=== PROBLEM TO SOLVE ===
In the answer, each entry below appears exactly as given, and no picture appears at all.

=== MATERIAL PROVIDED ===
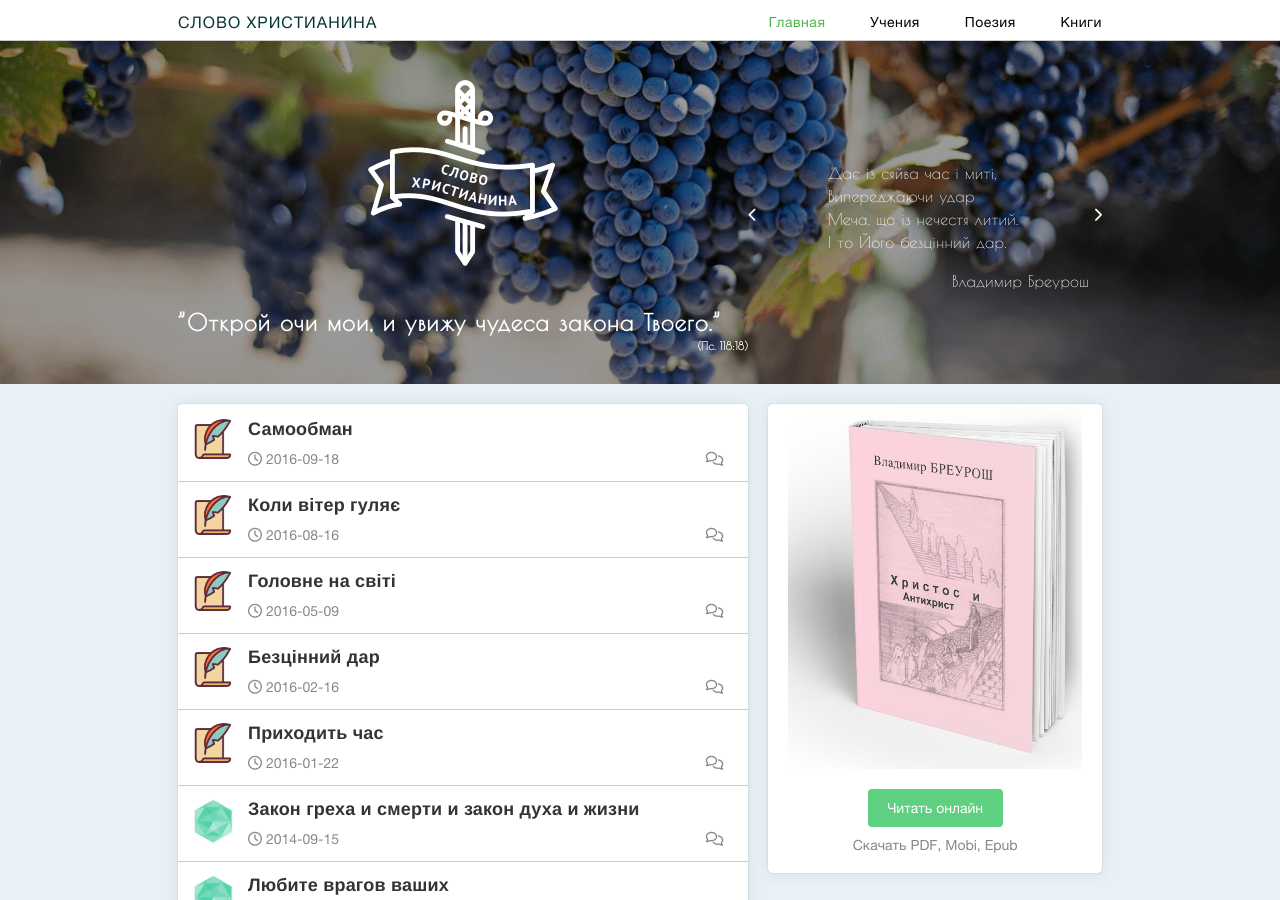
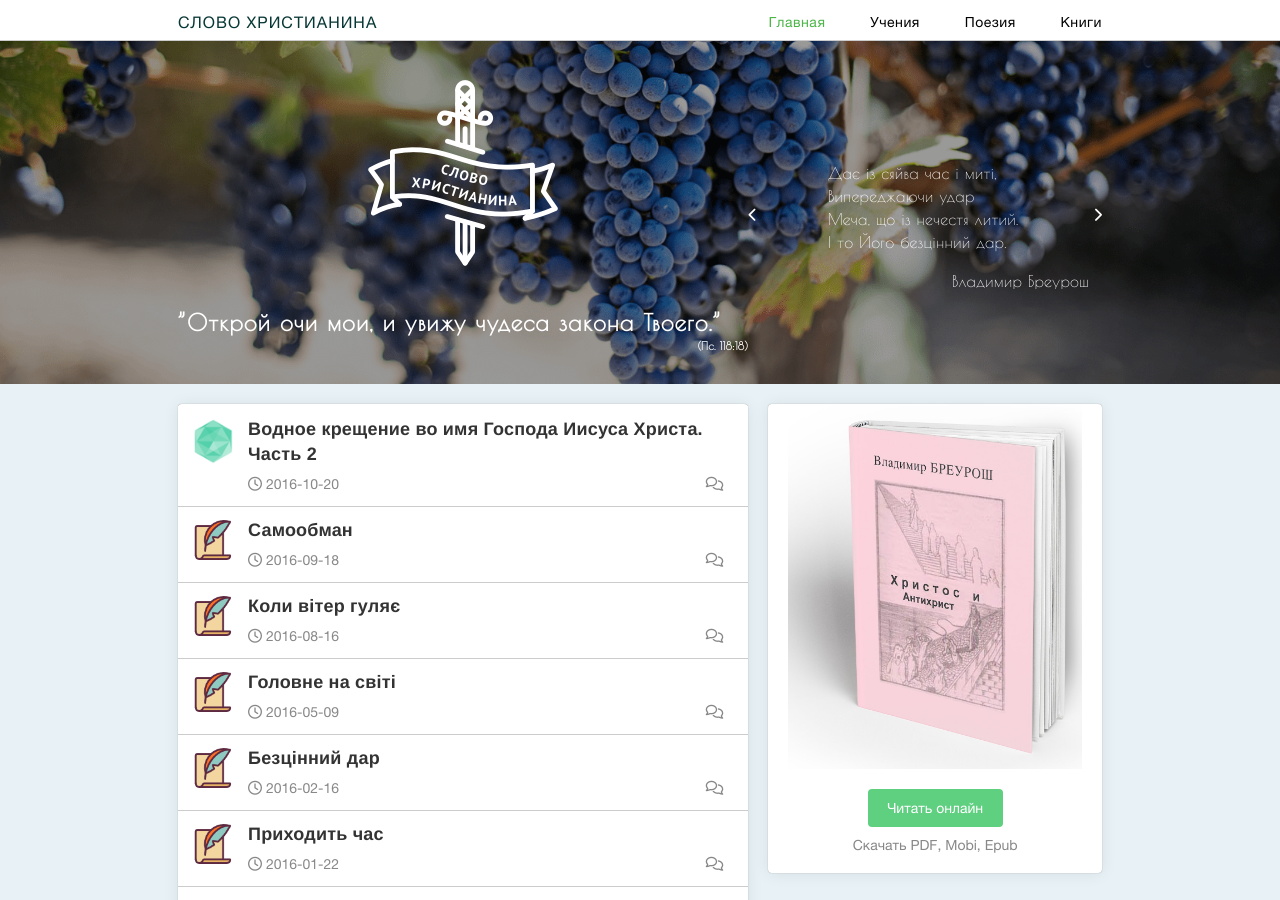
Before and after one commit to slovohrista/slovohrista.github.io, a Jekyll site: the page built from index.html, in a window 1280 px wide and 900 px high. Built offline with Jekyll 4.4.1, drawn with Linux system fonts in a browser that asks for light colours; nearby versions of some CDN libraries; the list of posts is cut into pages by our own code; comment, search, counter and statistics services are not loaded.

Commit message:
Created 2016-10-20-your-filename.md

```diff
--- a/_posts/doctrine/2016-10-20-your-filename.md
+++ b/_posts/doctrine/2016-10-20-your-filename.md
@@ -1,5 +1,8 @@
 ---
-published: false
+published: true
+category: doctrine
+title: Водное крещение во имя Господа Иисуса Христа. Часть 2
+layout: single
 ---
 5.Человек, который собирается принимать водное крещение, должен быть совершеннолетним по законодательству той страны, в которой постоянно проживает. Это сопряжено с тем, что Соломон пишет в книге Екклесиаста: «Детство и юность суета…». Кесарь – это власть от Бога на земле, и там, где он не противоречит законам мудрости Божьей, которой в данной области бытия выступает закон кесаря о совершеннолетии, мы должны быть ему послушны, ибо Господь не идет против Своей власти там, где она сказала свое слово в унисон с мудростью Божьей. Мудрость в том, что человек, который юн, по словам Соломона, не сформирован как личность, следовательно, он не может давать Богу обещание служить чистым сердцем и доброй совестью, не до конца понимая всю серьезность данного обещания.
 
```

=== WRITTEN SOLUTION ===
Before and after one commit to slovohrista/slovohrista.github.io, a Jekyll site: the page built from index.html, in a window 1280 px wide and 900 px high. Built offline with Jekyll 4.4.1, drawn with Linux system fonts in a browser that asks for light colours; nearby versions of some CDN libraries; the list of posts is cut into pages by our own code; comment, search, counter and statistics services are not loaded.

Commit message:
Created 2016-10-20-your-filename.md

```diff
--- a/_posts/doctrine/2016-10-20-your-filename.md
+++ b/_posts/doctrine/2016-10-20-your-filename.md
@@ -1,5 +1,8 @@
 ---
-published: false
+published: true
+category: doctrine
+title: Водное крещение во имя Господа Иисуса Христа. Часть 2
+layout: single
 ---
 5.Человек, который собирается принимать водное крещение, должен быть совершеннолетним по законодательству той страны, в которой постоянно проживает. Это сопряжено с тем, что Соломон пишет в книге Екклесиаста: «Детство и юность суета…». Кесарь – это власть от Бога на земле, и там, где он не противоречит законам мудрости Божьей, которой в данной области бытия выступает закон кесаря о совершеннолетии, мы должны быть ему послушны, ибо Господь не идет против Своей власти там, где она сказала свое слово в унисон с мудростью Божьей. Мудрость в том, что человек, который юн, по словам Соломона, не сформирован как личность, следовательно, он не может давать Богу обещание служить чистым сердцем и доброй совестью, не до конца понимая всю серьезность данного обещания.
 
```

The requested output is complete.